----- Data to process

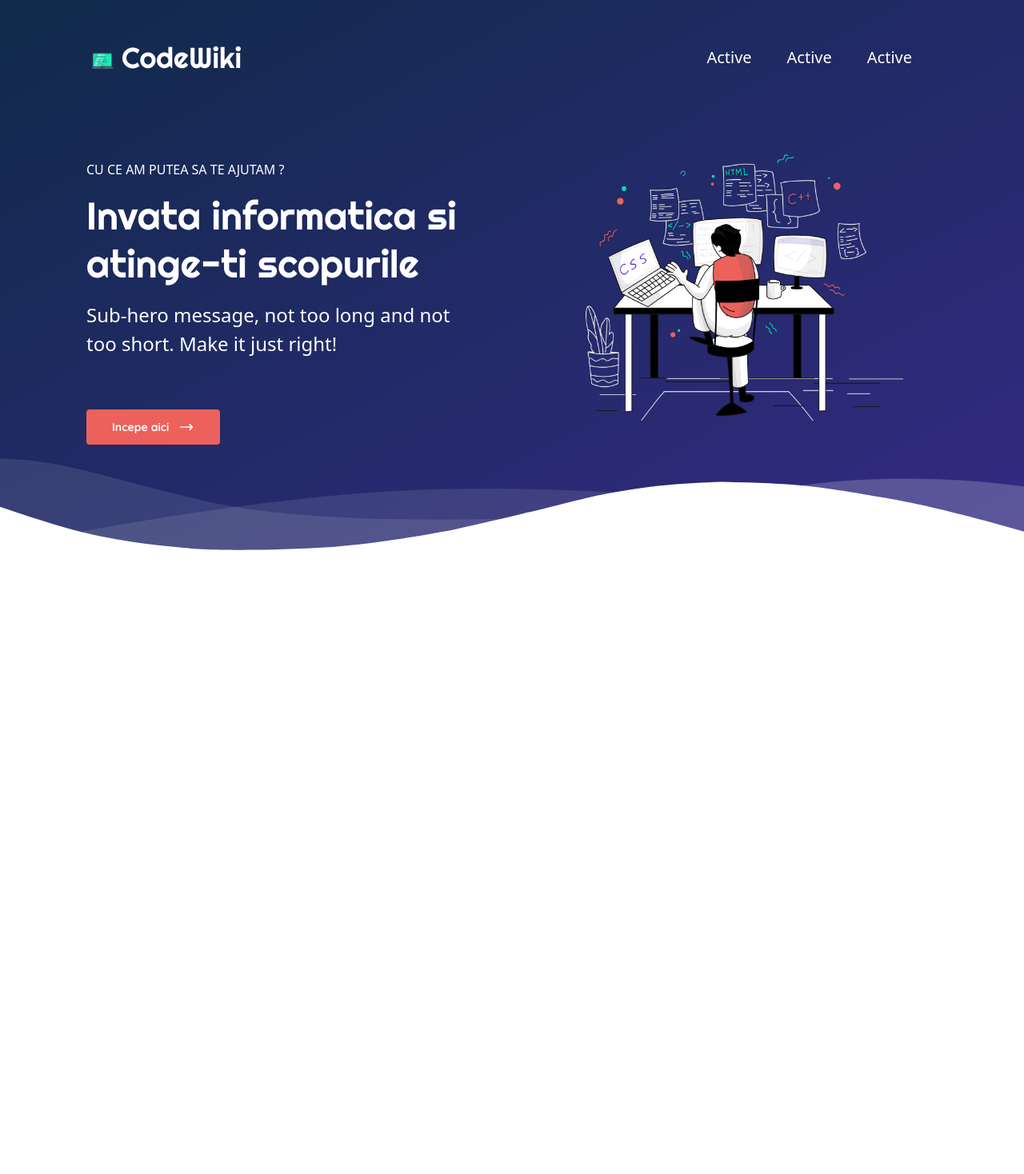
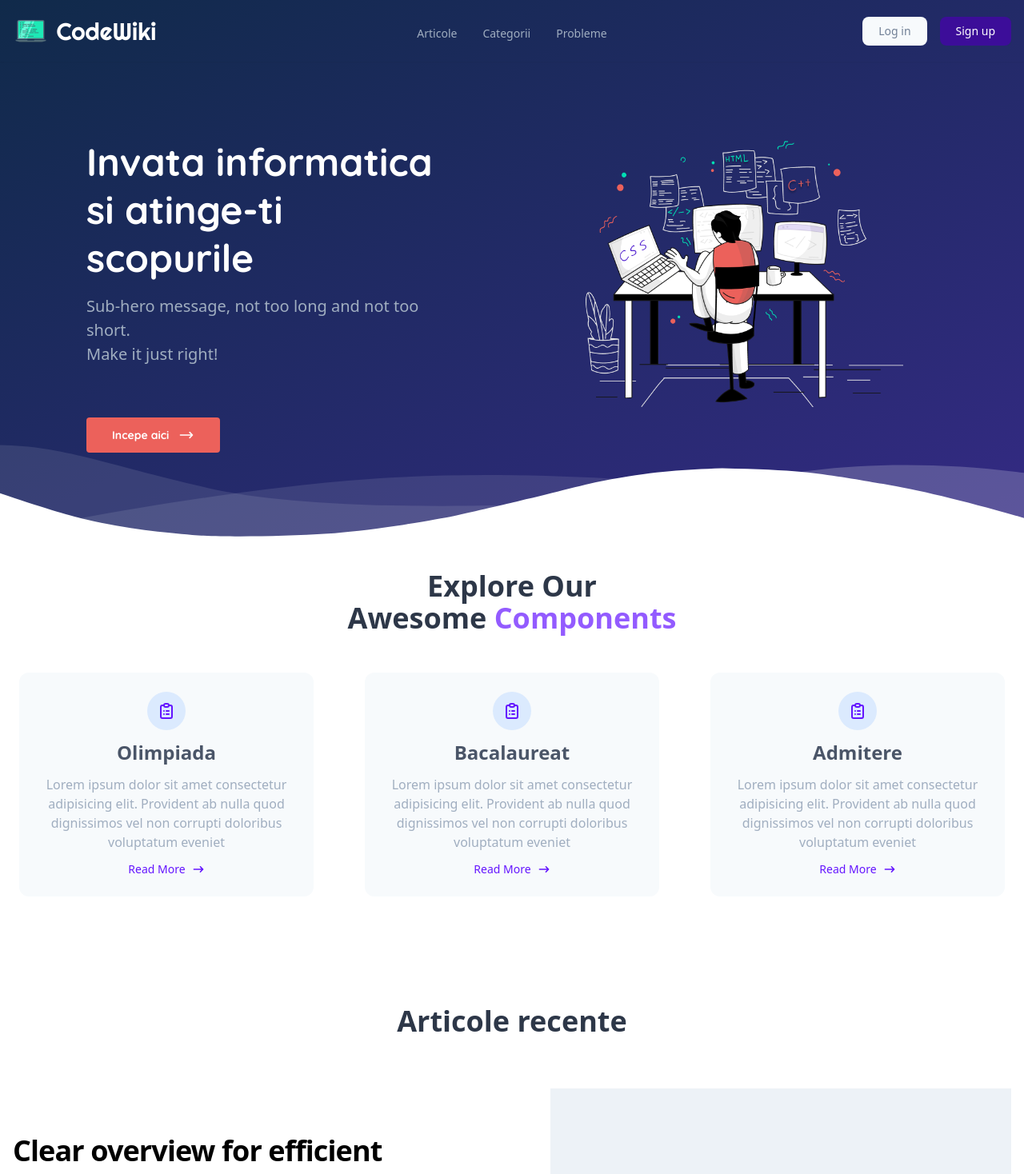
Before and after one commit to alextm0/codewiki, a React (Create React App) app: page / in a window 1280 px wide. Shown: the top 1468 px of the page at 80% size. Before the commit the page ends 800 px from the top, so only its background shows below. Built offline with nearby package versions, Linux system fonts and the light colour scheme.

Commit message:
content and features sections added

```diff
--- a/package.json
+++ b/package.json
@@ -12,6 +12,8 @@
     "react-dom": "^18.2.0",
     "react-icons": "^4.4.0",
     "react-scripts": "5.0.1",
+    "styled-components": "^5.3.5",
+    "twin.macro": "^2.8.2",
     "web-vitals": "^2.1.4"
   },
   "scripts": {
--- a/src/App.js
+++ b/src/App.js
@@ -3,6 +3,8 @@ import React, { useState } from 'react'
 import Navbar from './components/Navbar'
 import Hero from './components/Hero'
 import Content from './components/Content'
+import Features from './components/Features'
+
 
 export default function App() {
   const [sideMenu, setSideMenu] = useState(false);
@@ -12,10 +14,13 @@ export default function App() {
   }
 
   return (
-    <div className='bg-gradient-to-br from-[#102a4a] to-[#342a84]'>
-      <Navbar sideMenu={sideMenu} toggleSideMenu={toggleSideMenu} />
-      <Hero sideMenu={sideMenu} />
-      {/* <Content /> */}
+    <div className='bg-white'>
+      <div className='bg-gradient-to-br from-[#102a4a] to-[#342a84]'>
+        <Navbar sideMenu={sideMenu} toggleSideMenu={toggleSideMenu} />
+        <Hero sideMenu={sideMenu} />
+      </div>
+      <Content />
+      <Features />
     </div>
   )
 }
--- a/src/components/Content.js
+++ b/src/components/Content.js
@@ -2,40 +2,71 @@ import React from 'react'
 
 function Content() {
   return (
-    <section class="bg-black text-white sectionSize">
-      <div>
-        <h2 class="secondaryTitle bg-underline2 bg-100%">How it works</h2>
-      </div>
-      <div class="flex flex-col md:flex-row">
-        <div class="flex-1 mx-8 flex flex-col items-center my-4">
-          <div class="border-2 rounded-full bg-secondary text-black h-12 w-12 flex justify-center items-center mb-3">
-            1
+    <section className="bg-white">
+      <div className="container px-6 py-10 mx-auto">
+        <h1 className="text-3xl font-semibold text-center text-gray-800 capitalize lg:text-4xl ">explore our <br/> awesome <span className="text-purple-200">Components</span></h1>
+
+        <div className="grid grid-cols-1 gap-8 mt-8 xl:mt-12 xl:gap-16 md:grid-cols-2 xl:grid-cols-3">
+          <div className="flex flex-col items-center p-6 space-y-3 text-center bg-gray-100 rounded-xl ">
+            <span className="inline-block p-3 text-purple-500 bg-blue-100 rounded-full  ">
+              <svg xmlns="http://www.w3.org/2000/svg" className="w-6 h-6" fill="none" viewBox="0 0 24 24" stroke="currentColor">
+                <path stroke-linecap="round" stroke-linejoin="round" stroke-width="2" d="M9 5H7a2 2 0 00-2 2v12a2 2 0 002 2h10a2 2 0 002-2V7a2 2 0 00-2-2h-2M9 5a2 2 0 002 2h2a2 2 0 002-2M9 5a2 2 0 012-2h2a2 2 0 012 2m-3 7h3m-3 4h3m-6-4h.01M9 16h.01" />
+              </svg>
+            </span>
+
+            <h1 className="text-2xl font-semibold text-gray-700 capitalize ">Olimpiada</h1>
+
+            <p className="text-gray-500 ">
+              Lorem ipsum dolor sit amet consectetur adipisicing elit. Provident ab nulla quod dignissimos vel non corrupti doloribus voluptatum eveniet
+            </p>
+
+            <a href="#" className="flex items-center -mx-1 text-sm text-purple-500 capitalize transition-colors duration-200 transform  hover:underline hover:text-blue-600 ">
+              <span className="mx-1">read more</span>
+              <svg className="w-4 h-4 mx-1" fill="currentColor" viewBox="0 0 20 20" xmlns="http://www.w3.org/2000/svg"><path fill-rule="evenodd" d="M12.293 5.293a1 1 0 011.414 0l4 4a1 1 0 010 1.414l-4 4a1 1 0 01-1.414-1.414L14.586 11H3a1 1 0 110-2h11.586l-2.293-2.293a1 1 0 010-1.414z" clip-rule="evenodd"></path></svg>
+            </a>
           </div>
-          <h3 class="font-montserrat font-medium text-xl mb-2">Eat</h3>
-          <p class="text-center font-montserrat">
-            Lorem ipsum dolor, sit amet consectetur adipisicing elit.
-          </p>
-        </div>
-        <div class="flex-1 mx-8 flex flex-col items-center my-4">
-          <div class="border-2 rounded-full bg-secondary text-black h-12 w-12 flex justify-center items-center mb-3">
-            2
+
+          <div className="flex flex-col items-center p-6 space-y-3 text-center bg-gray-100 rounded-xl ">
+            <span className="inline-block p-3 text-purple-500 bg-blue-100 rounded-full  ">
+              <svg xmlns="http://www.w3.org/2000/svg" className="w-6 h-6" fill="none" viewBox="0 0 24 24" stroke="currentColor">
+                <path stroke-linecap="round" stroke-linejoin="round" stroke-width="2" d="M9 5H7a2 2 0 00-2 2v12a2 2 0 002 2h10a2 2 0 002-2V7a2 2 0 00-2-2h-2M9 5a2 2 0 002 2h2a2 2 0 002-2M9 5a2 2 0 012-2h2a2 2 0 012 2m-3 7h3m-3 4h3m-6-4h.01M9 16h.01" />
+              </svg>
+            </span>
+
+            <h1 className="text-2xl font-semibold text-gray-700 capitalize ">Bacalaureat</h1>
+
+            <p className="text-gray-500 ">
+              Lorem ipsum dolor sit amet consectetur adipisicing elit. Provident ab nulla quod dignissimos vel non corrupti doloribus voluptatum eveniet
+            </p>
+
+            <a href="#" className="flex items-center -mx-1 text-sm text-purple-500 capitalize transition-colors duration-200 transform  hover:underline hover:text-blue-600 ">
+              <span className="mx-1">read more</span>
+              <svg className="w-4 h-4 mx-1" fill="currentColor" viewBox="0 0 20 20" xmlns="http://www.w3.org/2000/svg"><path fill-rule="evenodd" d="M12.293 5.293a1 1 0 011.414 0l4 4a1 1 0 010 1.414l-4 4a1 1 0 01-1.414-1.414L14.586 11H3a1 1 0 110-2h11.586l-2.293-2.293a1 1 0 010-1.414z" clip-rule="evenodd"></path></svg>
+            </a>
           </div>
-          <h3 class="font-montserrat font-medium text-xl mb-2">Sleep</h3>
-          <p class="text-center font-montserrat">
-            Lorem ipsum dolor, sit amet consectetur adipisicing elit.
-          </p>
-        </div>
-        <div class="flex-1 mx-8 flex flex-col items-center my-4">
-          <div class="border-2 rounded-full bg-secondary text-black h-12 w-12 flex justify-center items-center mb-3">
-            3
+
+          <div className="flex flex-col items-center p-6 space-y-3 text-center bg-gray-100 rounded-xl ">
+            <span className="inline-block p-3 text-purple-500 bg-blue-100 rounded-full  ">
+              <svg xmlns="http://www.w3.org/2000/svg" className="w-6 h-6" fill="none" viewBox="0 0 24 24" stroke="currentColor">
+                <path stroke-linecap="round" stroke-linejoin="round" stroke-width="2" d="M9 5H7a2 2 0 00-2 2v12a2 2 0 002 2h10a2 2 0 002-2V7a2 2 0 00-2-2h-2M9 5a2 2 0 002 2h2a2 2 0 002-2M9 5a2 2 0 012-2h2a2 2 0 012 2m-3 7h3m-3 4h3m-6-4h.01M9 16h.01" />
+              </svg>
+            </span>
+
+            <h1 className="text-2xl font-semibold text-gray-700 capitalize ">Admitere</h1>
+
+            <p className="text-gray-500 ">
+              Lorem ipsum dolor sit amet consectetur adipisicing elit. Provident ab nulla quod dignissimos vel non corrupti doloribus voluptatum eveniet
+            </p>
+
+            <a href="#" className="flex items-center -mx-1 text-sm text-purple-500 capitalize transition-colors duration-200 transform  hover:underline hover:text-blue-600 ">
+              <span className="mx-1">read more</span>
+              <svg className="w-4 h-4 mx-1" fill="currentColor" viewBox="0 0 20 20" xmlns="http://www.w3.org/2000/svg"><path fill-rule="evenodd" d="M12.293 5.293a1 1 0 011.414 0l4 4a1 1 0 010 1.414l-4 4a1 1 0 01-1.414-1.414L14.586 11H3a1 1 0 110-2h11.586l-2.293-2.293a1 1 0 010-1.414z" clip-rule="evenodd"></path></svg>
+            </a>
           </div>
-          <h3 class="font-montserrat font-medium text-xl mb-2">Rave</h3>
-          <p class="text-center font-montserrat">
-            Lorem ipsum dolor, sit amet consectetur adipisicing elit.
-          </p>
         </div>
       </div>
     </section>
+
   )
 }
 
--- /dev/null
+++ b/src/components/Features.js
@@ -0,0 +1,32 @@
+import React from 'react'
+
+function Features() {
+  return (
+    <section className="px-4 py-24 mx-auto max-w-7xl flex flex-col">
+      <h1 className='text-3xl lg:text-4xl self-center text-gray-800 font-semibold mb-16'> Articole recente </h1>
+      <div className="grid items-center grid-cols-1 mb-24 md:grid-cols-2 gap-y-10 md:gap-y-32 gap-x-10 md:gap-x-24">
+        <div>
+          <h2 className="mb-4 text-2xl font-extrabold tracking-tight text-center text-black md:leading-tight sm:text-left md:text-4xl">Clear overview for efficient tracking</h2>
+          <p className="mb-5 text-base text-center text-gray-600 sm:text-left md:text-lg">
+            Handle your subscriptions and transactions efficiently with the clear overview in Dashboard. Features like the smart search option allow you to quickly find any data you’re looking for.
+          </p>
+          <a href="#" className="w-full btn btn-dark btn-lg sm:w-auto">Learn More</a>
+        </div>
+        <div className="w-full h-full py-48 bg-gray-200"></div>
+      </div>
+      <div className="grid flex-col-reverse items-center grid-cols-1 md:grid-cols-2 gap-y-10 md:gap-y-32 gap-x-10 md:gap-x-24">
+        <div className="order-none md:order-2">
+          <h2 className="mb-4 text-2xl font-extrabold tracking-tight text-center text-black md:leading-tight sm:text-left md:text-4xl">Decide how you integrate Payments</h2>
+          <p className="mb-5 text-base text-center text-gray-600 sm:text-left md:text-lg">
+            Love to code? Next to our ready-made and free plugins you can use our expansive yet simple API; decide how you integrate Payments and build advanced and reliable products yourself from
+            scratch.
+          </p>
+          <a href="#" className="w-full btn btn-dark btn-lg sm:w-auto">Learn More</a>
+        </div>
+        <div className="w-full h-full py-48 bg-gray-200"></div>
+      </div>
+    </section>
+  )
+}
+
+export default Features
--- a/src/components/Hero.js
+++ b/src/components/Hero.js
@@ -6,19 +6,18 @@ import Logo from '../assets/logo.png'
 
 function Hero({ sideMenu }) {
   return (
-    <div className='leading-normal tracking-normal text-white'>
+    <div className='leading-normal tracking-normal text-gray-900'>
       <div className="pt-16 md:pl-24">
         <div className="container px-3 mx-auto flex flex-wrap flex-col md:flex-row items-center">
           <div className="flex flex-col w-full md:w-2/5 justify-center items-start text-center md:text-left">
-            <p className="uppercase tracking-loose w-full">Cu ce am putea sa te ajutam ? </p>
-            <h1 className="my-4 text-5xl leading-tight font-righteous">
+            <h1 className="my-4 text-5xl leading-tight font-quicksand font-bold text-white">
               Invata informatica si atinge-ti scopurile
             </h1>
-            <p className="leading-normal text-2xl mb-8">
-              Sub-hero message, not too long and not too short. Make it just right!
+            <p className="leading-normal text-xl mb-8 text-gray-500">
+              Sub-hero message, not too long and not too short. <br/> Make it just right!
             </p>
 
-            <a class="font-quicksand mx-auto lg:mx-0 inline-flex font-bold px-8 py-3 my-8 text-sm text-white transition bg-[#EC615B] rounded hover:scale-110 hover:shadow-xl active:bg-indigo-500 focus:outline-none focus:ring" href="#">
+            <a class="font-quicksand mx-auto lg:mx-0 inline-flex font-bold px-8 py-3 my-8 text-sm text-white transition bg-orange-500 rounded hover:scale-110 hover:shadow-xl active:bg-indigo-500 focus:outline-none focus:ring" href="#">
               Incepe aici
               <svg
                 class="w-5 h-5 ml-3"
--- a/src/components/Navbar.js
+++ b/src/components/Navbar.js
@@ -1,4 +1,5 @@
 import React, { useState, useEffect } from 'react'
+
 
 import Logo from '../assets/logo.png'
 import Brain from '../assets/brain.png'
@@ -15,43 +16,59 @@ function Navbar({ sideMenu, toggleSideMenu }) {
   }, [])
 
   return (
-    <nav id="header" className="w-full z-30 top-0 text-white">
-      <div className="px-8 md:px-20 xl:px-28 w-full container mx-auto flex flex-wrap items-center justify-between mt-0 pt-[50px]">
-        <div className="flex items-center">
-          <a className="font-righteous toggleColour text-white no-underline hover:no-underline text-2xl lg:text-4xl" href="#">
-            <img src={Logo} alt="logo" className="h-8 fill-current inline pl-0 mr-2" />
-            CodeWiki
+    <header class="shadow-sm">
+      <div class="max-w-screen-xl p-4 mx-auto">
+        <div class="flex items-center justify-between space-x-4 lg:space-x-10">
+          <div class="flex items-center lg:w-0 lg:flex-1 text-gray-900 font-righteous text-3xl">
+            <img src={Logo} alt="logo" className='mr-2' />
+            <span class="w-32 h-10 rounded-lg flex justify-center items-center text-white "> CodeWiki </span>
+          </div>
+
+          <nav class="hidden space-x-8 text-sm font-medium md:flex">
+            <a class="text-gray-500 mt-2 border-b-2 border-transparent hover:text-purple-100 hover:border-purple-100" href="">Articole</a>
+            <a class="text-gray-500 mt-2 border-b-2 border-transparent hover:text-purple-100 hover:border-purple-100" href="">Categorii</a>
+            <a class="text-gray-500 mt-2 border-b-2 border-transparent hover:text-purple-100 hover:border-purple-100" href="">Probleme</a>
+          </nav>
+
+          <div class="items-center justify-end flex-1 hidden space-x-4 sm:flex">
+            <a
+              class="px-5 py-2 text-sm font-medium text-gray-600 bg-gray-100 rounded-lg"
+              href=""
+            >
+              Log in
+            </a>
+
+            <a
+              class="px-5 py-2 text-sm font-medium text-white bg-purple-900 rounded-lg"
+              href=""
+            >
+              Sign up
             </a>
           </div>
-        <div className="block lg:hidden pr-4">
-          <button id="nav-toggle" onClick={toggleSideMenu} className="flex items-center p-1 text-pink-800 hover:text-gray-900 focus:outline-none focus:shadow-outline transform transition hover:scale-105 duration-300 ease-in-out">
-            {
-              sideMenu ?
-                <svg className="fill-current text-white h-6 w-6" viewBox="0 0 20 20" xmlns="http://www.w3.org/2000/svg">
-                  <title>Menu</title>
-                  <path d="M0 3h20v2H0V3zm0 6h20v2H0V9zm0 6h20v2H0v-2z" />
+
+          <div class="lg:hidden">
+            <button class="p-2 text-gray-600 rounded-lg" type="button" onClick={toggleSideMenu}>
+              <span class="sr-only">Open menu</span>
+              <svg
+                aria-hidden="true"
+                class="w-5 h-5"
+                fill="none"
+                stroke="currentColor"
+                viewbox="0 0 24 24"
+                xmlns="http://www.w3.org/2000/svg"
+              >
+                <path
+                  d="M4 6h16M4 12h16M4 18h16"
+                  stroke-linecap="round"
+                  stroke-linejoin="round"
+                  stroke-width="2"
+                />
               </svg>
-                :
-                <IoMdClose className='h-6 w-6 text-white' />
-            }
-
             </button>
           </div>
-        <div className="w-full flex-grow lg:flex lg:items-center lg:w-auto hidden mt-2 lg:mt-0 bg-white lg:bg-transparent text-black p-4 lg:p-0 z-20" id="nav-content">
-          <ul className="list-reset lg:flex justify-end flex-1 items-center">
-            <li className="mr-3">
-              <a className="inline-block text-xl py-2 px-4 text-white no-underline" href="#">Active</a>
-            </li>
-            <li className="mr-3">
-              <a className="inline-block py-2 px-4 text-xl text-white no-underline" href="#">Active</a>
-            </li>
-            <li className="mr-3">
-              <a className="inline-block py-2 px-4 text-xl text-white no-underline" href="#">Active</a>
-            </li>
-          </ul>
+        </div>
       </div>
 
-      </div>
       <div className={sideMenu ? 'md:hidden fixed left-[-100%] top-0' : 'md:hidden w-[75%] fixed left-0 top-[90px] h-screen mt-[-90px] bg-[#f8f7f7] ease-in-out duration-500'}>
         <div className='pt-[136px]'>
           <div className='flex items-center justify-center mr-[20px] gap-2 mb-[100px]'>
@@ -89,8 +106,8 @@ function Navbar({ sideMenu, toggleSideMenu }) {
 
         </div>
       </div>
-      {/* <hr className="border-b border-gray-100 opacity-25 my-0 py-0" /> */}
-    </nav>
+
+    </header>
   )
 }
 
--- a/tailwind.config.js
+++ b/tailwind.config.js
@@ -7,6 +7,48 @@ module.exports = {
         righteous: ['Righteous'],
         quicksand: ['quicksand'],
       },
+      "colors": {
+        "purple": {
+          "light": "#6415ff",
+          "dark": "#4535aa"
+        },
+        "purple": {
+          100: '#a273ff',
+          200: '#935bff',
+          300: '#8344ff',
+          400: '#742cff',
+          500: '#6415FF',
+          600: '#5a13e6',
+          700: '#5011cc',
+          800: '#460fb3',
+          900: '#3c0d99',
+        },
+        "gray": {
+          "lightest": "#fff",
+          100: '#f7fafc',
+          200: '#edf2f7',
+          300: '#e2e8f0',
+          400: '#cbd5e0',
+          500: '#a0aec0',
+          600: '#718096',
+          700: '#4a5568',
+          800: '#2d3748',
+          900: '#1a202c',
+        },
+        "cyan": "#00e0b4",
+        "orange": {
+          "50": "#ff938d",
+          "100": "#ff8983",
+          "200": "#ff7f79",
+          "300": "#ff756f",
+          "400": "#f66b65",
+          "500": "#ec615b",
+          "600": "#e25751",
+          "700": "#d84d47",
+          "800": "#ce433d",
+          "900": "#c43933"
+        }
+      },
       backgroundImage: theme => ({
         'hero-background': "url('/src/assets/hero.png')",
         'nav-background': "url('/src/assets/nav.png')",
```
Also changed, not shown: 1 other file (tests, documents, lock files or other folders). Lines whose indentation alone changed are shown as unchanged.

----------

To do: Please show, exactly as written, every line above that contains the word "justify".

Output for this task:
-          <div class="border-2 rounded-full bg-secondary text-black h-12 w-12 flex justify-center items-center mb-3">
-          <div class="border-2 rounded-full bg-secondary text-black h-12 w-12 flex justify-center items-center mb-3">
-          <div class="border-2 rounded-full bg-secondary text-black h-12 w-12 flex justify-center items-center mb-3">
           <div className="flex flex-col w-full md:w-2/5 justify-center items-start text-center md:text-left">
-      <div className="px-8 md:px-20 xl:px-28 w-full container mx-auto flex flex-wrap items-center justify-between mt-0 pt-[50px]">
+        <div class="flex items-center justify-between space-x-4 lg:space-x-10">
+            <span class="w-32 h-10 rounded-lg flex justify-center items-center text-white "> CodeWiki </span>
+          <div class="items-center justify-end flex-1 hidden space-x-4 sm:flex">
-          <ul className="list-reset lg:flex justify-end flex-1 items-center">
           <div className='flex items-center justify-center mr-[20px] gap-2 mb-[100px]'>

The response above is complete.